Nothing. The rest of this publishing year is a black box. Could be filled with When You Reach Mes; could be filled with Smokey the Cowhorses. It makes these first reviews kind of difficult to write. I assume that's why the Newbery Committee doesn't start nominating until late in the year, and why Heavy Medal goes on hiatus until the fall. How do you know if a book is distinguished if you don't know what field of contenders it is distinguishing itself from?
Since we here at About to Mock are intrepid/stupid year-round bloggers, we just have to assume that the publishing year black box is Schrodinger's box - that it is chock full of both superstars and duds - and evaluate the books we read accordingly. Given those hypotheticals, do I consider The Center of Everything is a genuine contender? Why, yes I do.
The Center of Everything is, in the most basic sense, another dead grandparent book. Ruby's beloved grandmother Gigi has died, and Ruby is having a hard time getting over it. Gigi was the kind of woman whose strength holds the whole town together, and nothing seems the same without her. But Ruby is convinced that when she reads her prizewinning essay at the town's annual parade, it will fix everything - including her broken friendships. She's just not sure how. The plot of The Center of Everything unfolds in concentric circles, switching back and forth between the day of the parade and the events leading up to it, and gradually filling in crucial details. Thematically, Linda Urban is preoccupied with circles (well, really tori, or donut shapes) as well. These manifest both symbolically - the emotional ripples of any given event, social circles of inclusion and exclusion - and literally. The town is obsessed with donuts, and Ruby, in attempting to bring about her wish, fixates on the physics of tori and begins to see them everywhere. This is a meticulously and elegantly plotted book.
If the plotting and structure are painstaking, however, the characters feel deceptively effortless. Ruby and her friends talk and act like real kids. They're interested in things like physics, astronomy, and acting, but they are limited by a typical 12-year-old's abilities. Other characters are introduced very briefly as well, such as the woman who plans the parade each year, and the new middle school librarian tasked with introducing Ruby's speech. Urban takes a risk in shifting the entire narrative point-of-view to these characters, but I think it's an effective gamble that ultimately serves the theme. Readers understand long before Ruby does just how everything is coming together.

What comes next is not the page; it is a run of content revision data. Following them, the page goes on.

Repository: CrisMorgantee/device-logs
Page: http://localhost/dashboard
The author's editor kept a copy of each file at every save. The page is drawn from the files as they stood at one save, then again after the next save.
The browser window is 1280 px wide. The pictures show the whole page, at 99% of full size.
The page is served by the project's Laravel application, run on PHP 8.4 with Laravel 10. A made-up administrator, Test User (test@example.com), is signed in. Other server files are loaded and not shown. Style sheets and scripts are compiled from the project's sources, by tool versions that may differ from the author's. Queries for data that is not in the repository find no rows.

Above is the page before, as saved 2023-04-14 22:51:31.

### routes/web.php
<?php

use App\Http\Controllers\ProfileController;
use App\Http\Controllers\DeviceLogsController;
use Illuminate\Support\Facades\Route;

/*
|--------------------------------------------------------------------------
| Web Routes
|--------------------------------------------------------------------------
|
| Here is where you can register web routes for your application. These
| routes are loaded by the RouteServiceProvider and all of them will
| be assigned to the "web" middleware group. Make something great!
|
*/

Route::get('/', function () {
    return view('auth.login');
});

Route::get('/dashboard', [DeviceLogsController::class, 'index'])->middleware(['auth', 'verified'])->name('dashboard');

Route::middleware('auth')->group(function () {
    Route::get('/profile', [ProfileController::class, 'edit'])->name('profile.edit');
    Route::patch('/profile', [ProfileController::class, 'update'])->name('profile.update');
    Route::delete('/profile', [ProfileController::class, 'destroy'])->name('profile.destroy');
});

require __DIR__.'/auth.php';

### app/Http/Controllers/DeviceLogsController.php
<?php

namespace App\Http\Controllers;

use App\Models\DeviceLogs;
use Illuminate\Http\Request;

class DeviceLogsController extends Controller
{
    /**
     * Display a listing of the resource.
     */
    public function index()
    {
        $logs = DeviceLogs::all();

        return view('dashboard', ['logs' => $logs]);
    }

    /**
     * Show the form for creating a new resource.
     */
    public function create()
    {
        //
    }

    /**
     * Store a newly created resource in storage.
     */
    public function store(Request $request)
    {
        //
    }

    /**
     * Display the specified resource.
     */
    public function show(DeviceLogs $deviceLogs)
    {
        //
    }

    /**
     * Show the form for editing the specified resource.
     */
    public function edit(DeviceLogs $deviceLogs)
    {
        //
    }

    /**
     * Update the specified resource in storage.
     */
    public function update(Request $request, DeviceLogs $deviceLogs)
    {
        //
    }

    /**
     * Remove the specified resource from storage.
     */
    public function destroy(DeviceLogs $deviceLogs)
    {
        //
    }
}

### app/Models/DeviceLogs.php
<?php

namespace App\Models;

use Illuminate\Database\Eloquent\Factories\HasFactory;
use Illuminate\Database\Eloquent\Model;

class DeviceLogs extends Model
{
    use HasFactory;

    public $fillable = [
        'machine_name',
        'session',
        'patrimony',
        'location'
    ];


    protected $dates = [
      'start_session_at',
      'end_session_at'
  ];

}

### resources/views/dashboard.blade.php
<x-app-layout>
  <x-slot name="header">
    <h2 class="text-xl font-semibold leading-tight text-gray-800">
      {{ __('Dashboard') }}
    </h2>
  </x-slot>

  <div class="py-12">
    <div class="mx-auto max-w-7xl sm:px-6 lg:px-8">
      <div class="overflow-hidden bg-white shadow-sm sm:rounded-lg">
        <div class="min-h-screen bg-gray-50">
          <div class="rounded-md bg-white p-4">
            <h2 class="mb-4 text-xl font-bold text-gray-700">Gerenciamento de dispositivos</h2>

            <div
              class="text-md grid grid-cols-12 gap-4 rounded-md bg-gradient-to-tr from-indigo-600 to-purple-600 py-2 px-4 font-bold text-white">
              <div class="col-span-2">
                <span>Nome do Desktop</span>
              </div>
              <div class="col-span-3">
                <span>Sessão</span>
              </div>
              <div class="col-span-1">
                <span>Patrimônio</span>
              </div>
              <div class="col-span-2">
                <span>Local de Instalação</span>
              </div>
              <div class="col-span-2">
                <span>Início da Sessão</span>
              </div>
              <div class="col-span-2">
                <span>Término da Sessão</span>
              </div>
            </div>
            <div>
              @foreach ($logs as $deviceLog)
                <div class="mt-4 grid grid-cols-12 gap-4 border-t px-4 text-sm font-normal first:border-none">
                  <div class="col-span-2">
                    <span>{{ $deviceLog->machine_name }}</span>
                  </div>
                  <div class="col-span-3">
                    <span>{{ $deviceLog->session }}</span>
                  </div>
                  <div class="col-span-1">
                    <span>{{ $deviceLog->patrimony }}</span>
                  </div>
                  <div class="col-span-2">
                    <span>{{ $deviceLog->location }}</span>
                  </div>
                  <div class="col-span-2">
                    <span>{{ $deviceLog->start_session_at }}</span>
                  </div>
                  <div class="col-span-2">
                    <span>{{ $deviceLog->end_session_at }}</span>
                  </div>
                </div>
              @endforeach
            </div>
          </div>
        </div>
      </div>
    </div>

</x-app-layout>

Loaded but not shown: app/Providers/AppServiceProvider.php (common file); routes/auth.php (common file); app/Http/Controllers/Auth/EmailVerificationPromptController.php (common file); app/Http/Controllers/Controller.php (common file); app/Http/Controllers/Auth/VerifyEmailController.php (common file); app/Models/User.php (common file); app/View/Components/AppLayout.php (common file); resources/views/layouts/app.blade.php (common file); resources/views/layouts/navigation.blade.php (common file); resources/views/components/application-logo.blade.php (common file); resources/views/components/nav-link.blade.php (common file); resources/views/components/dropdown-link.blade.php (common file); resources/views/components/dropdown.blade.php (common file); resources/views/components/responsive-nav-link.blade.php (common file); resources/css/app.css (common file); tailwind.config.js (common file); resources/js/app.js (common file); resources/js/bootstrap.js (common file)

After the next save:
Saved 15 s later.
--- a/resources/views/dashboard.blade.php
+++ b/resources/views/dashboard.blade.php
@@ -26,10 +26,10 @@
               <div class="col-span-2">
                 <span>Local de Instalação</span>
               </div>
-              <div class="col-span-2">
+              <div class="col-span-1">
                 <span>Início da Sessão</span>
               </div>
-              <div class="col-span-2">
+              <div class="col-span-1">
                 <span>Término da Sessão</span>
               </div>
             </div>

Or at least they will on a second read. And whatever else happens, this book merits a second read.